The committee members want the more comprehensive view of the budget in order to decide if there is any hole. If that exists, they would have to figure out how to plug it.  Clark says he does not support any tax rate increase that would be used to offset expenses. Councilman Bill Gulliford further said during the meeting that the budget has a “spending problem”, and that will be where the Council needs to look to balance the budget.

“It’s just sad for our city that we have to get citizens very excited for projects, and then we have to come back within a month or two and say ‘well, that’s not the top priority this year’,” Yarborough says.

Clark says a tax rate increase can’t be entirely ruled out, however, because there are some long term needs the Council needs to look at. He says pending pension reform legislation requires an annual $40 million contribution from the City over what is already paid toward benefits.

“This is our single biggest issue the city’s probably ever faced,” he says.

He says the City’s need to help fund projects at JAXPORT will also require a long term spending plan. While the Mayor has appointed committees to work on both of those funding questions, Clark and Gulliford would both support using a sales tax.

“I believe the broad base is a much better use than always going after a property owner,” Clark says.

A sales tax increase would trigger a decline in the property tax rate, and it would also apply to people traveling through and visiting Jacksonville instead of just current property owners.

Overall, many on the committee were frustrated at other portions of the budget, and question whether there’s any legislative change they can make to prevent these questions from coming back. Last year, the Mayor’s proposal included multi-million dollar holes in some departmental budgets.
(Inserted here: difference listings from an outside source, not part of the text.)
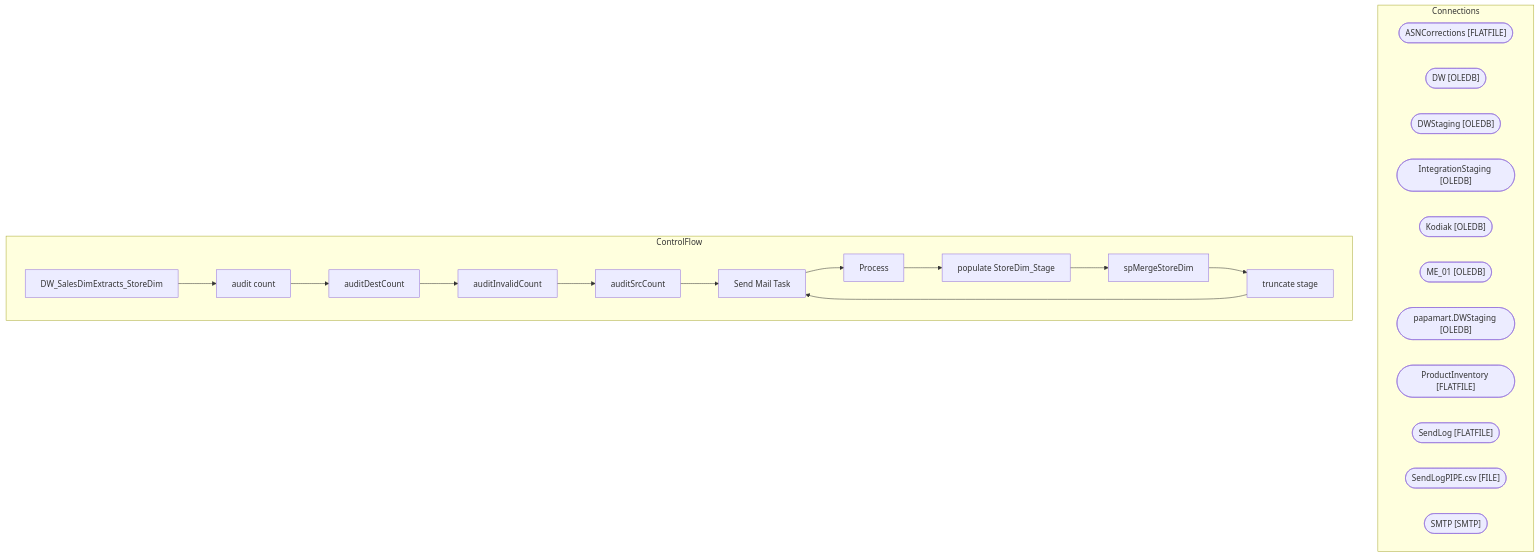
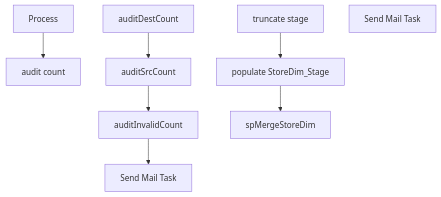
Before and after one commit to juanandresbrain/BABSkills: the diagram in bab-docs-explorer/Documentation/STL-SSIS-P-01/SSIS/DW/DW_SalesDimExtracts_StoreDim.DW_SalesDimExtracts_StoreDim.md, drawn with Mermaid. The commit also changed other lines of this file and 273 other files, not shown here.

````diff
--- a/bab-docs-explorer/Documentation/STL-SSIS-P-01/SSIS/DW/DW_SalesDimExtracts_StoreDim.DW_SalesDimExtracts_StoreDim.md
+++ b/bab-docs-explorer/Documentation/STL-SSIS-P-01/SSIS/DW/DW_SalesDimExtracts_StoreDim.DW_SalesDimExtracts_StoreDim.md
@@ -9,39 +56,19 @@
 ```mermaid
 flowchart TD
-    subgraph Connections
-        ASNCorrections_conn(["ASNCorrections [FLATFILE]"])
-        DW_conn(["DW [OLEDB]"])
-        DWStaging_conn(["DWStaging [OLEDB]"])
-        IntegrationStaging_conn(["IntegrationStaging [OLEDB]"])
-        Kodiak_conn(["Kodiak [OLEDB]"])
-        ME_01_conn(["ME_01 [OLEDB]"])
-        papamart_DWStaging_conn(["papamart.DWStaging [OLEDB]"])
-        ProductInventory_conn(["ProductInventory [FLATFILE]"])
-        SendLog_conn(["SendLog [FLATFILE]"])
-        SendLogPIPE_csv_conn(["SendLogPIPE.csv [FILE]"])
-        SMTP_conn(["SMTP [SMTP]"])
-    end
-    subgraph ControlFlow
-        DW_SalesDimExtracts_StoreDim_task["DW_SalesDimExtracts_StoreDim"]
-        audit_count_task["audit count"]
-        DW_SalesDimExtracts_StoreDim_task --> audit_count_task
-        auditDestCount_task["auditDestCount"]
-        audit_count_task --> auditDestCount_task
-        auditInvalidCount_task["auditInvalidCount"]
-        auditDestCount_task --> auditInvalidCount_task
-        auditSrcCount_task["auditSrcCount"]
-        auditInvalidCount_task --> auditSrcCount_task
-        Send_Mail_Task_task["Send Mail Task"]
-        auditSrcCount_task --> Send_Mail_Task_task
-        Process_task["Process"]
-        Send_Mail_Task_task --> Process_task
-        populate_StoreDim_Stage_task["populate StoreDim_Stage"]
-        Process_task --> populate_StoreDim_Stage_task
-        spMergeStoreDim_task["spMergeStoreDim"]
-        populate_StoreDim_Stage_task --> spMergeStoreDim_task
-        truncate_stage_task["truncate stage"]
-        spMergeStoreDim_task --> truncate_stage_task
-        Send_Mail_Task_task["Send Mail Task"]
-        truncate_stage_task --> Send_Mail_Task_task
-    end
+    n_Package_audit_count["audit count"]
+    n_Package_audit_count_auditDestCount["auditDestCount"]
+    n_Package_audit_count_auditInvalidCount["auditInvalidCount"]
+    n_Package_audit_count_auditSrcCount["auditSrcCount"]
+    n_Package_audit_count_Send_Mail_Task["Send Mail Task"]
+    n_Package_Process["Process"]
+    n_Package_Process_populate_StoreDim_Stage["populate StoreDim_Stage"]
+    n_Package_Process_spMergeStoreDim["spMergeStoreDim"]
+    n_Package_Process_truncate_stage["truncate stage"]
+    n_Package_EventHandlers_OnError__Send_Mail_Task["Send Mail Task"]
+    n_Package_audit_count_auditDestCount --> n_Package_audit_count_auditSrcCount
+    n_Package_audit_count_auditSrcCount --> n_Package_audit_count_auditInvalidCount
+    n_Package_audit_count_auditInvalidCount --> n_Package_audit_count_Send_Mail_Task
+    n_Package_Process_truncate_stage --> n_Package_Process_populate_StoreDim_Stage
+    n_Package_Process_populate_StoreDim_Stage --> n_Package_Process_spMergeStoreDim
+    n_Package_Process --> n_Package_audit_count
 ```
````
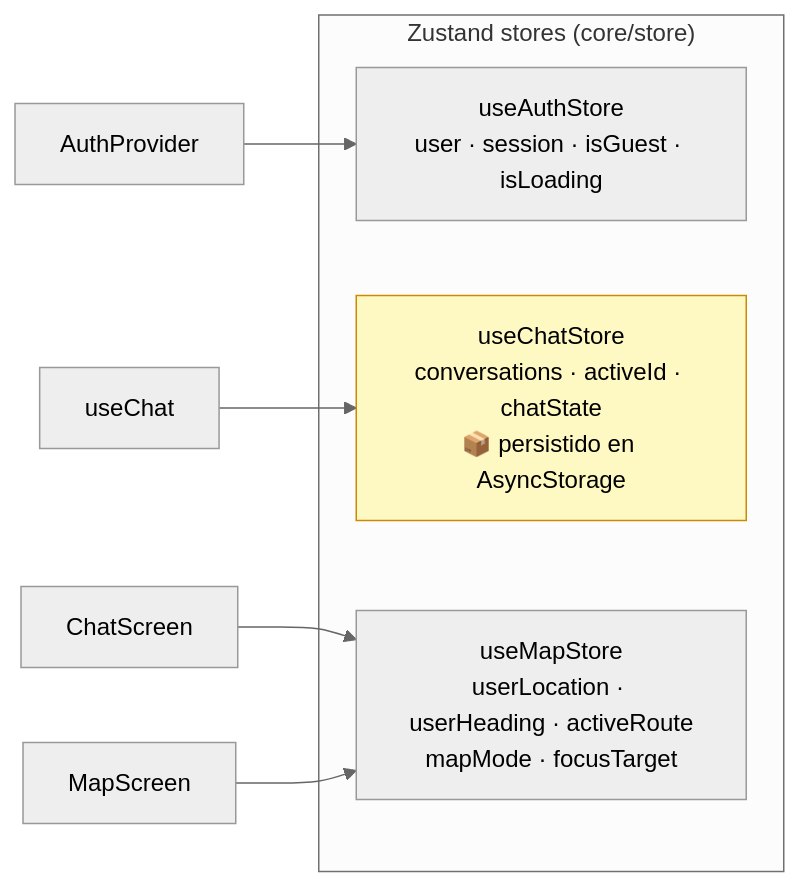
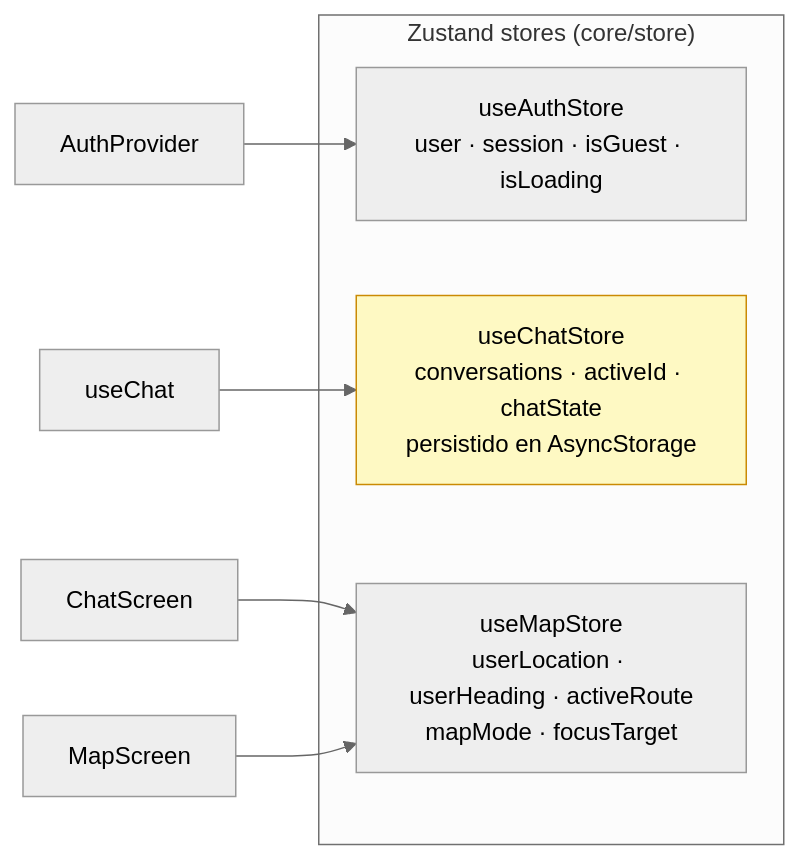
One commit to frank777ch/OndeSanMarcos changed the fourth of 6 diagrams in documents/02-frontend.md. Above: the diagram before and after it, drawn with Mermaid (neutral theme). The commit also changed other lines of this file and 7 other files, not shown here.

````diff
--- a/documents/02-frontend.md
+++ b/documents/02-frontend.md
@@ -137,16 +137,16 @@
 ```mermaid
 graph LR
     subgraph stores["Zustand stores (core/store)"]
         a["useAuthStore<br/>user · session · isGuest · isLoading"]
-        ch["useChatStore<br/>conversations · activeId · chatState<br/>📦 persistido en AsyncStorage"]
+        ch["useChatStore<br/>conversations · activeId · chatState<br/>persistido en AsyncStorage"]
         mp["useMapStore<br/>userLocation · userHeading · activeRoute<br/>mapMode · focusTarget"]
     end
 
     AuthProvider --> a
     useChat --> ch
     ChatScreen --> mp
     MapScreen --> mp
 
     classDef persist fill:#fef9c3,stroke:#ca8a04;
     class ch persist;
 ```
````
While Council enacted some change to prevent that from happening again, many now feel there are just different technical issues, like the use of some one-time funding.

Councilman John Crescimbeni plans at least one other legislative change he hopes will smooth out the process moving forward.

“I’m going to introduce legislation to require the municipal budget be introduced to us on July 1,” he says.

One of the concerns from the Council Auditor is that his office is still working through the budget proposal, and it’s that preliminary information the Council is using to make decisions- like what your tax rate could be.

Given all of these concerns, I circled back with the Mayor’s Office, which says they still support the proposal and believe it is balanced as required by law.  In a statement, Chief of Staff Chris Hand says they are within the law to use reserve funding and feel that is an important source to tap this year in order to keep economic growth moving forward.

Read More
VIEW COMMENTS

There are no comments yet. Be the first to post your thoughts. or Register.

The Latest News Headlines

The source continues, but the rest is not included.